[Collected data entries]

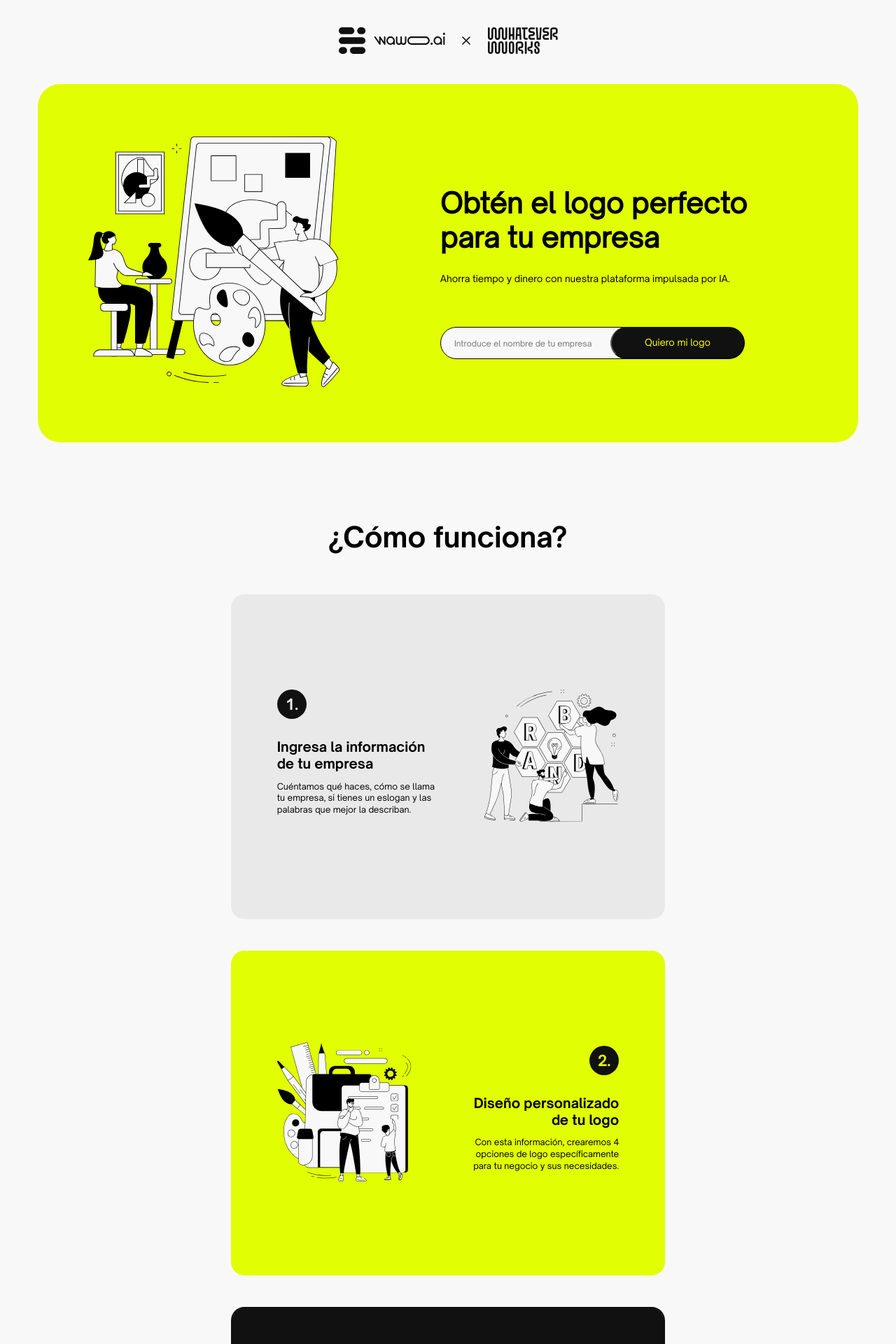
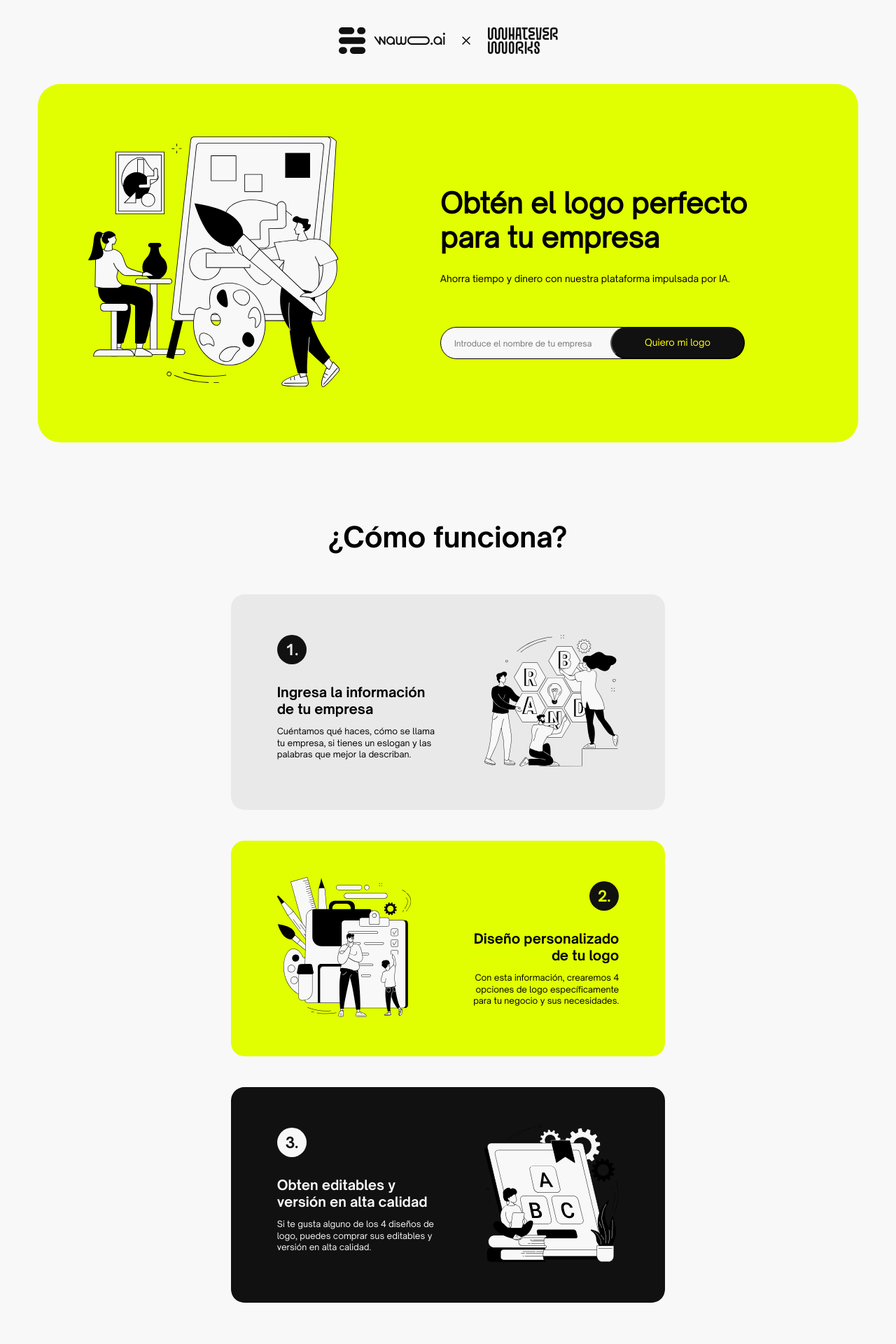
Before and after one commit to TheSerch07/Client-Wawo-Logos, a React (Vite) app: page / in a window 1280 px wide. Shown: the top 1920 px of the page at 70% size. Built offline with nearby package versions, Linux system fonts and the light colour scheme; the HTML template or start-up script is replaced by a standard one.

Commit message:
responsive

```diff
--- a/src/styles/CallToAction.module.css
+++ b/src/styles/CallToAction.module.css
@@ -30,7 +30,8 @@
     /* margin-top: 3rem; */
     margin-top: 4vw;
     width: 91.5vw;
-    height: 31rem;
+    /* height: 31rem; */
+    height: 26vw;
     background-color: #E1FF01;
 }
 
--- a/src/styles/Tutorial.module.css
+++ b/src/styles/Tutorial.module.css
@@ -15,7 +15,8 @@
     align-items: center;
     justify-content: space-evenly;
     background-color: rgb(233, 233, 233);
-    height: 29rem;
+    /* height: 29rem; */
+    height: 24vw;
     /* width: 58rem; */
     width: 48.5vw;
     /* border-radius: 25px; */
--- a/src/styles/TutorialThree.module.css
+++ b/src/styles/TutorialThree.module.css
@@ -15,7 +15,7 @@
     align-items: center;
     justify-content: space-evenly;
     background-color: rgb(17, 17, 17);
-    height: 29rem;
+    height: 24vw;
     /* width: 58rem; */
     width: 48.5vw;
     border-radius: 1.5vw;
--- a/src/styles/TutorialTwo.module.css
+++ b/src/styles/TutorialTwo.module.css
@@ -15,7 +15,7 @@
     align-items: center;
     justify-content: space-evenly;
     background-color: #E1FF01;
-    height: 29rem;
+    height: 24vw;
     /* width: 58rem; */
     width: 48.5vw;
     border-radius: 1.5vw;
```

**How to complete this task**
Without including any picture, retype the entries exactly.

**Result below**
Before and after one commit to TheSerch07/Client-Wawo-Logos, a React (Vite) app: page / in a window 1280 px wide. Shown: the top 1920 px of the page at 70% size. Built offline with nearby package versions, Linux system fonts and the light colour scheme; the HTML template or start-up script is replaced by a standard one.

Commit message:
responsive

```diff
--- a/src/styles/CallToAction.module.css
+++ b/src/styles/CallToAction.module.css
@@ -30,7 +30,8 @@
     /* margin-top: 3rem; */
     margin-top: 4vw;
     width: 91.5vw;
-    height: 31rem;
+    /* height: 31rem; */
+    height: 26vw;
     background-color: #E1FF01;
 }
 
--- a/src/styles/Tutorial.module.css
+++ b/src/styles/Tutorial.module.css
@@ -15,7 +15,8 @@
     align-items: center;
     justify-content: space-evenly;
     background-color: rgb(233, 233, 233);
-    height: 29rem;
+    /* height: 29rem; */
+    height: 24vw;
     /* width: 58rem; */
     width: 48.5vw;
     /* border-radius: 25px; */
--- a/src/styles/TutorialThree.module.css
+++ b/src/styles/TutorialThree.module.css
@@ -15,7 +15,7 @@
     align-items: center;
     justify-content: space-evenly;
     background-color: rgb(17, 17, 17);
-    height: 29rem;
+    height: 24vw;
     /* width: 58rem; */
     width: 48.5vw;
     border-radius: 1.5vw;
--- a/src/styles/TutorialTwo.module.css
+++ b/src/styles/TutorialTwo.module.css
@@ -15,7 +15,7 @@
     align-items: center;
     justify-content: space-evenly;
     background-color: #E1FF01;
-    height: 29rem;
+    height: 24vw;
     /* width: 58rem; */
     width: 48.5vw;
     border-radius: 1.5vw;
```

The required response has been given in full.